Action item:
The copy must match the data word for word and contain no pictures.

....

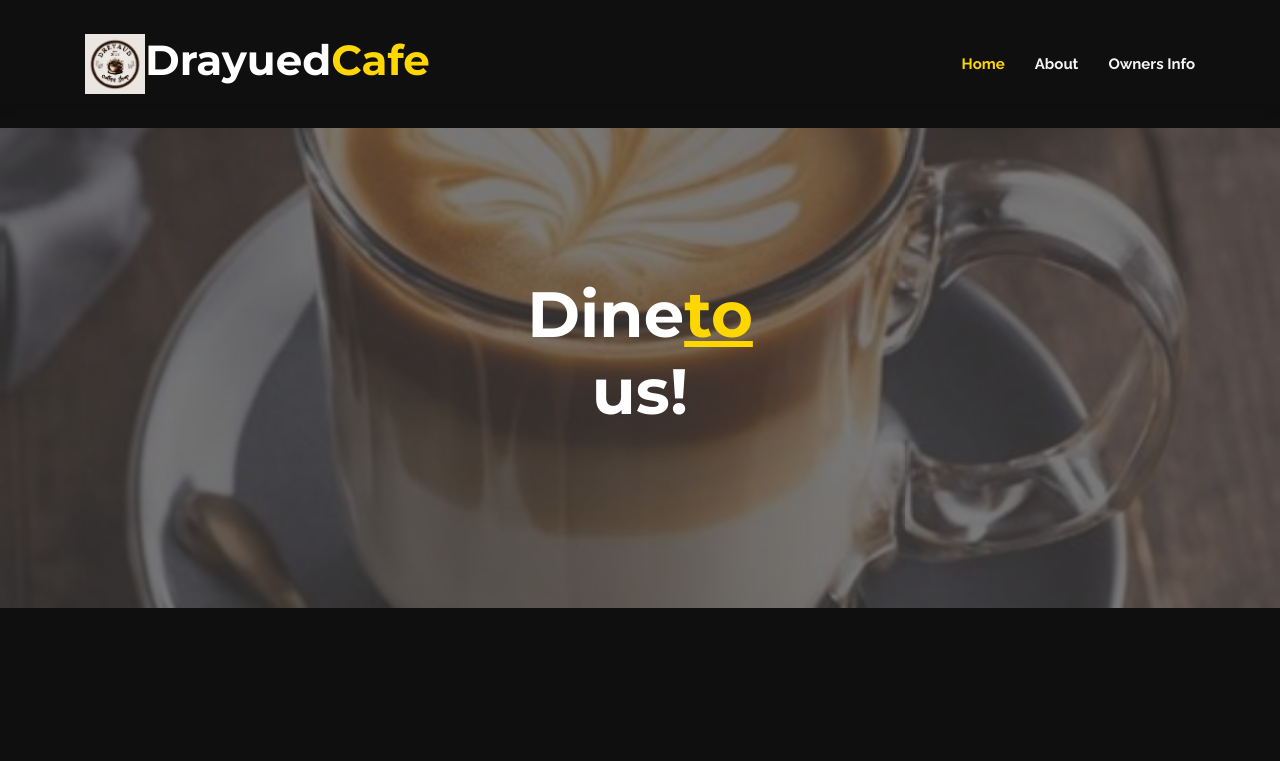
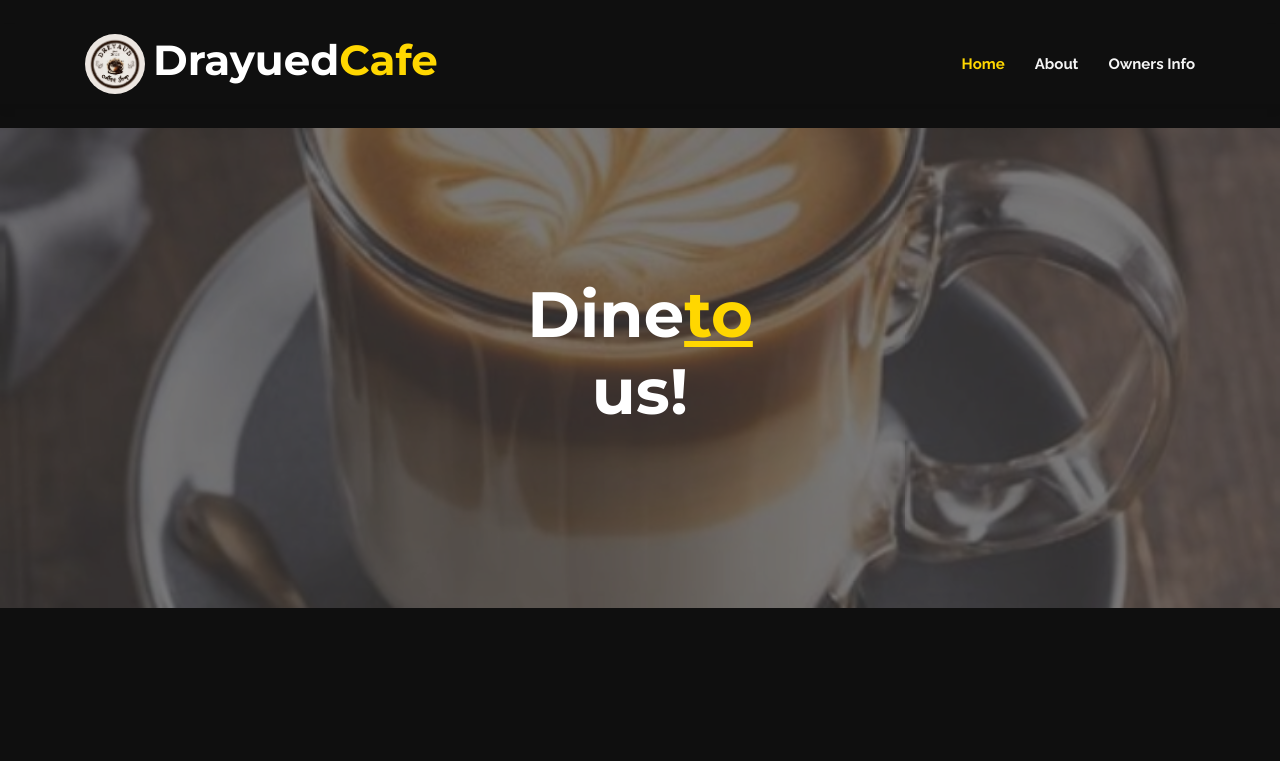
Before and after one commit to Cristine8/cafebites, a plain HTML site: page index.html in a window 1280 px wide. Shown: the top 761 px of the page. Drawn offline with nearby package versions, Linux system fonts and the light colour scheme.

Commit message:
Update index.html

```diff
--- a/index.html
+++ b/index.html
@@ -39,7 +39,7 @@
     <div class="container d-flex justify-content-between">
 
       <div id="logo">
-        <h1><a href="index.html">  <img src="assets/img/logo.png" alt="FitMe Logo" style="width: 60px; height: 60px; vertical-align: middle;">Drayued<span>Cafe</span></a></h1>
+        <h1><a href="index.html">  <img src="assets/img/logo.png" style="width: 60px; height: auto; margin-right: 8px; border-radius: 50%;">Drayued<span>Cafe</span></a></h1>
       </div>
 
       <nav id="navbar" class="navbar">
```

....

Exercise solution:
Before and after one commit to Cristine8/cafebites, a plain HTML site: page index.html in a window 1280 px wide. Shown: the top 761 px of the page. Drawn offline with nearby package versions, Linux system fonts and the light colour scheme.

Commit message:
Update index.html

```diff
--- a/index.html
+++ b/index.html
@@ -39,7 +39,7 @@
     <div class="container d-flex justify-content-between">
 
       <div id="logo">
-        <h1><a href="index.html">  <img src="assets/img/logo.png" alt="FitMe Logo" style="width: 60px; height: 60px; vertical-align: middle;">Drayued<span>Cafe</span></a></h1>
+        <h1><a href="index.html">  <img src="assets/img/logo.png" style="width: 60px; height: auto; margin-right: 8px; border-radius: 50%;">Drayued<span>Cafe</span></a></h1>
       </div>
 
       <nav id="navbar" class="navbar">
```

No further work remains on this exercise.